It’s time the state realizes this would be the surest path to environmental and economic degradation.
By Chris Buchanan, Special to the Press Herald
Portland Press Herald op-ed
BELGRADE — The proposed east-west transportation, communications and utility corridor has raised important questions regarding the state’s transportation policy.
Two bills have been introduced by Maine legislators to ensure the proper role for the state in transportation planning, maintenance and development, without increasing regulations or stymying infrastructure that is desired by local people. The bills would create an equal playing field for all significant transportation proposals that may be governed by the state’s law on public-private infrastructure projects.
L.D. 506, An Act to Improve Public-Private Transportation Partnerships, introduced by Rep. Ralph Chapman, D-Brooksville, and co-sponsored by Sen. Paul Davis, R-Sangerville, will be the subject of a Transportation Committee work session Thursday.
The bill’s summary states: “This bill changes the law governing public-private partnerships to develop transportation facilities by removing the Department of Transportation’s authority to receive unsolicited proposals and to limit those proposals solicited by the department to those in accordance with the Sensible Transportation Policy Act.”
Davis is the sponsor of L.R. 373, An Act to Prohibit the Delegation of Eminent Domain Power to Private Entities. The proposal prevents eminent domain from being used by a private entity for transportation projects, or on behalf of a private entity in certain public-private partnerships.
The need for state legislation has been demonstrated by the efforts of communities to protect themselves from the proposed East-West Corridor. Eight towns – Abbot, Charleston, Dexter, Dover-Foxcroft, Garland, Monson, Parkman and Sangerville – have passed a local regulation, be it a moratorium, referendum, local self-governance or land-use ordinance.
In addition, local people of all political persuasions have formed organizations in opposition to the proposed corridor. One such group, started by grandmothers from Charleston – Grandmothers Against the East-West Corridor – gets together every fourth Friday to lead a silent vigil in front of the Pittsfield headquarters of Cianbro Corp., which proposed the private highway. All this is an example of how many people feel threatened and left vulnerable by existing state laws.
Over the past three years, Stop the East-West Corridor has focused on developing resources, advocating for transparency and supporting decentralized local resistance to the proposed East-West Corridor.
We are all Maine residents working together to help support people with a variety of concerns who are still unable to find answers to their questions from private or public officials.
It is time to ensure that we don’t have any more unfounded proposals that waste taxpayers’ time, money and resources the way the East-West Corridor is doing. The bills introduced by Sen. Davis and Rep. Chapman go a long way to address this problem and deserve the support of all the people of Maine.

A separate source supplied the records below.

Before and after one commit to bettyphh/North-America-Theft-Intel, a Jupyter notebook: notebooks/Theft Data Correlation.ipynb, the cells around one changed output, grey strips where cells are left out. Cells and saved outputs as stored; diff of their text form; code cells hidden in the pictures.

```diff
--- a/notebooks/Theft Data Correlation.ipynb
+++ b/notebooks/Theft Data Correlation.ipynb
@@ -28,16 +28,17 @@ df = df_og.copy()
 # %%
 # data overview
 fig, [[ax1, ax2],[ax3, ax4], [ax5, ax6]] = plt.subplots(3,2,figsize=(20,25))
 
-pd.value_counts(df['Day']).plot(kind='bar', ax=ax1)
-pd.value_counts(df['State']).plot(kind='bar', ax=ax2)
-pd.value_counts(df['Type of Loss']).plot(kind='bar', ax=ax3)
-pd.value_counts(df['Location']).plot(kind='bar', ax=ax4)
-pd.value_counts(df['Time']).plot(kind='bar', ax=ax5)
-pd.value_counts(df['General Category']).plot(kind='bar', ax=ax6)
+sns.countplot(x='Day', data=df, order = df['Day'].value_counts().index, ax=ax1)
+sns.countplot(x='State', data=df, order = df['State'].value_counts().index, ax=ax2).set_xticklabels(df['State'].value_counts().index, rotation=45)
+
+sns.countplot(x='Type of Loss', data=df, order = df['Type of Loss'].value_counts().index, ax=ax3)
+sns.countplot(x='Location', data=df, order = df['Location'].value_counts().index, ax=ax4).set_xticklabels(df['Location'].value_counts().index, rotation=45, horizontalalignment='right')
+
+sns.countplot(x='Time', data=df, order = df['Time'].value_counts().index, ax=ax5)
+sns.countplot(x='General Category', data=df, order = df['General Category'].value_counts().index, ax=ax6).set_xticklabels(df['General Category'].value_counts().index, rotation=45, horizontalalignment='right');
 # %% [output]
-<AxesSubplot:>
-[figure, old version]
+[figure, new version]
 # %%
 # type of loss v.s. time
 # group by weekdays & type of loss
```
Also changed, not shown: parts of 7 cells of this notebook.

Cianbro has been mostly quiet about its progress. However, Cianbro President Andi Vigue voiced continued support for and commitment to the corridor in a WABI-TV 5 news broadcast on June 16, 2014, and in May 2014, Maine Magazine published a feature piece with a photo of Cianbro CEO Peter Vigue in Wesley, where the corridor would “cross Route 9.” Like an inexplicable dark cloud on the horizon that never goes away, the corridor proposal lingers.
That the East-West Corridor is not in the public’s best interest was well documented in the state’s 1999 east-west highway feasibility studies. These studies explored the environmental and socioeconomic impacts of a new public toll highway from Calais to Coburn Gore, along with several other options.
In the end, the state concluded that the new-build option would create the most environmental impact, would not significantly increase manufacturing, would not stop people from moving away and was likely to create a negative bypass effect on rural downtowns, especially in Washington County, which is primarily served by east-west roads.
The price tag for construction at that time was $1.2 billion, although the total costs – incorporating all the negative factors, not just money – were estimated at $439,239 in 2015 and $229,691 in 2030 per job created.
Therefore, the state concluded that the costs outweighed the benefits; in other words, that a new public toll highway would have an overall negative economic impact. Instead, the state decided to improve Routes 9 and 2, a plan that the Maine Department of Transportation is still pursuing.
Why then are we still having to mobilize against this ill-conceived proposal for the East-West Corridor? It is time for reasonable state laws that prioritize the public interest in planning state transportation infrastructure.
About the Author: Chris Buchanan of Belgrade is statewide coordinator of Stop the East-West Corridor.